Another element that plays a major role in getting the best bokeh is being eye-level with your subject. As with all wildlife photography, eye-level images always create a greater connection between viewer and subject, but when looking to create great bokeh, being eye-level also has the added advantage of limiting the focal plain.

Picture the scene - you’re shooting a puffin on the side of a sea bird island. If you’re looking down on the subject, the focal plain is likely to also include some of the surrounding rocks. However, if you lay on the ground and look across to the subject, the focus will only be on the bird and the ground directly below it, rendering everything else out of focus for a simple and uncluttered image.

Now that you’re eye-level with your subject, you can advance the technique further by shooting through other objects to add foreground interest. Shooting through small gaps in foliage, for example, or through tussocks of grass can help to render additional areas fully out of focus to emphasise your main subject.

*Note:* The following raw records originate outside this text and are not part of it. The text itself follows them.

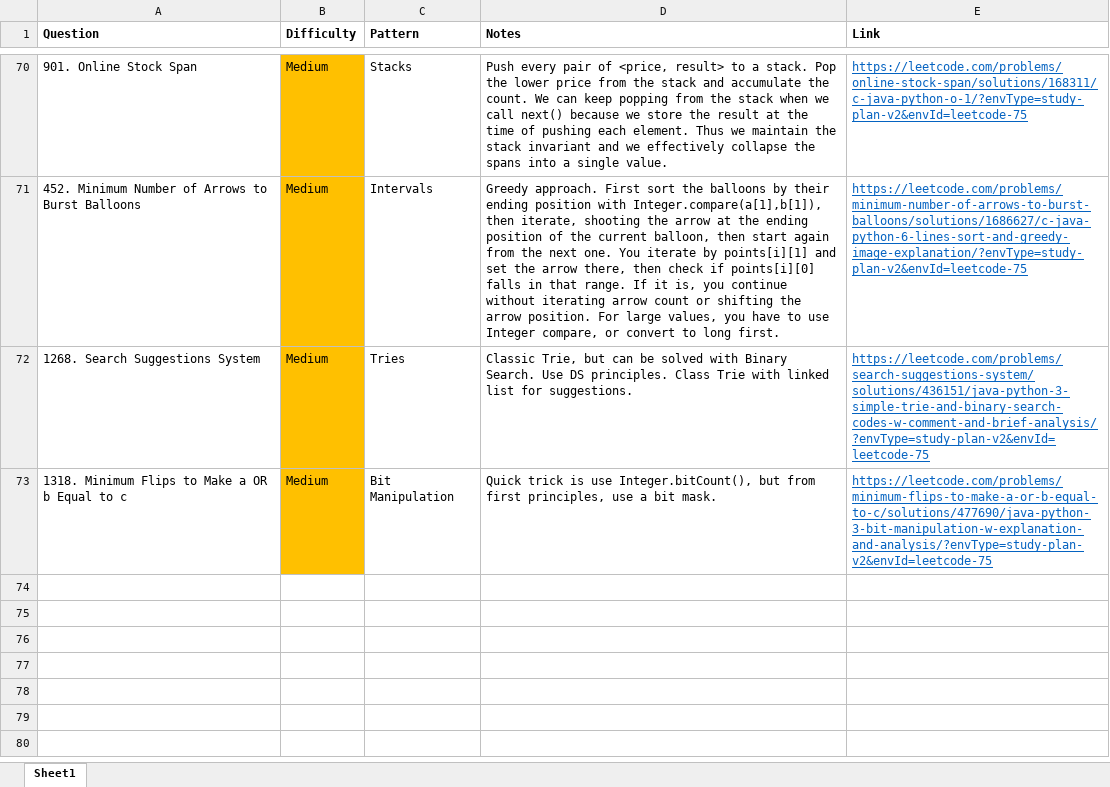
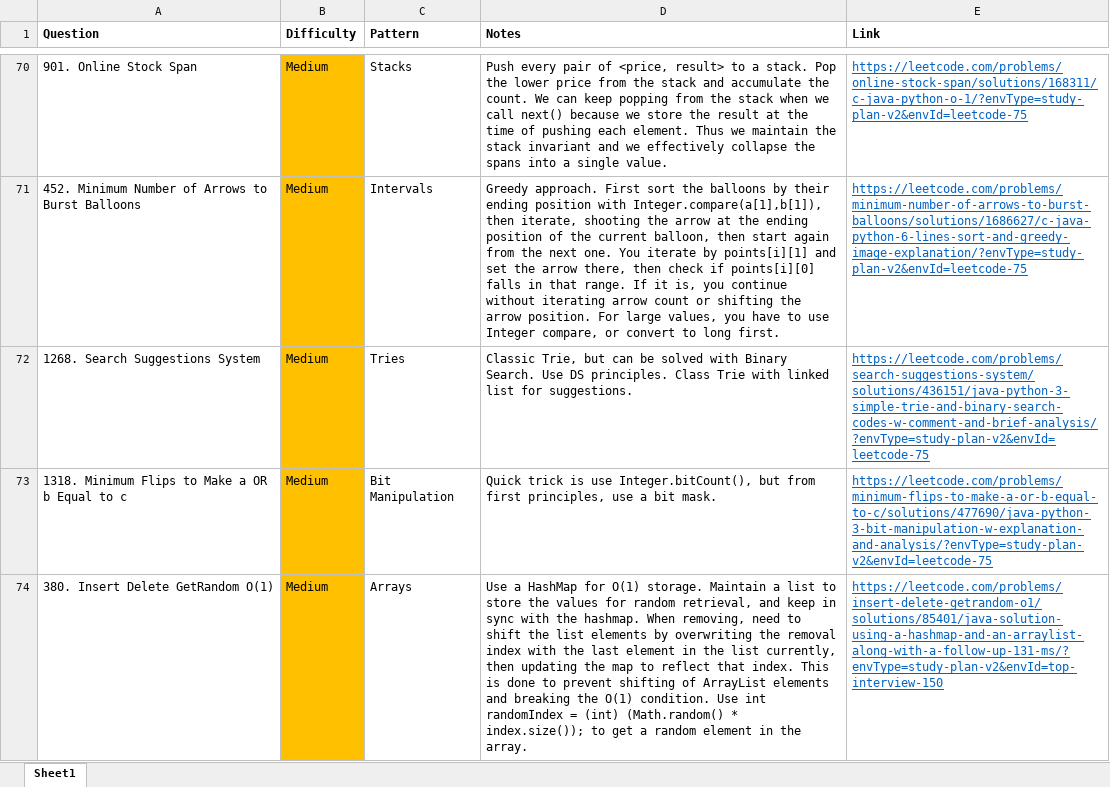
Before and after one commit to park-jsdev/library, an Excel workbook: java/TopInterview150_LC75.xlsx, sheet Sheet1, drawn as a sheet; only a part is shown, gaps mark what is left out; values as stored, in another font and other column widths than the file's, no borders; the diff names each change by its address in the sheet, - before the commit and + after, or states it on an @@ line.

```diff
--- a/java/TopInterview150_LC75.xlsx (sheet Sheet1)
+++ b/java/TopInterview150_LC75.xlsx (sheet Sheet1)
+row 74: 380. Insert Delete GetRandom O(1) | Medium | Arrays | Use a HashMap for O(1) storage. Maintain a list to store the values for random retrieval, and keep in sync with the hashmap. When removing, need to shift the list elements by overwriting the removal index with the last element in the list currently, then updating the map to reflect that index. This is done to prevent shifting of ArrayList elements and breaking the O(1) condition. Use int randomIndex = (int) (Math.random() * index.size()); to get a random element in the array. | https://leetcode.com/problems/insert-delete-getrandom-o1/solutions/85401/java-solution-using-a-hashmap-and-an-arraylist-along-with-a-follow-up-131-ms/?envType=study-plan-v2&envId=top-interview-150
```
Also changed, not shown: 1 other file.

Using bokeh is a fantastic technique to get to grips with, and one that can be utilised in many situations to create mesmerising portraits of animals or plants.

Tom Mason is one of the UK’s most exciting young wildlife photographers and conservationists. He leads workshops and seminars and writes a monthly blog for the RSPB. See more of his work here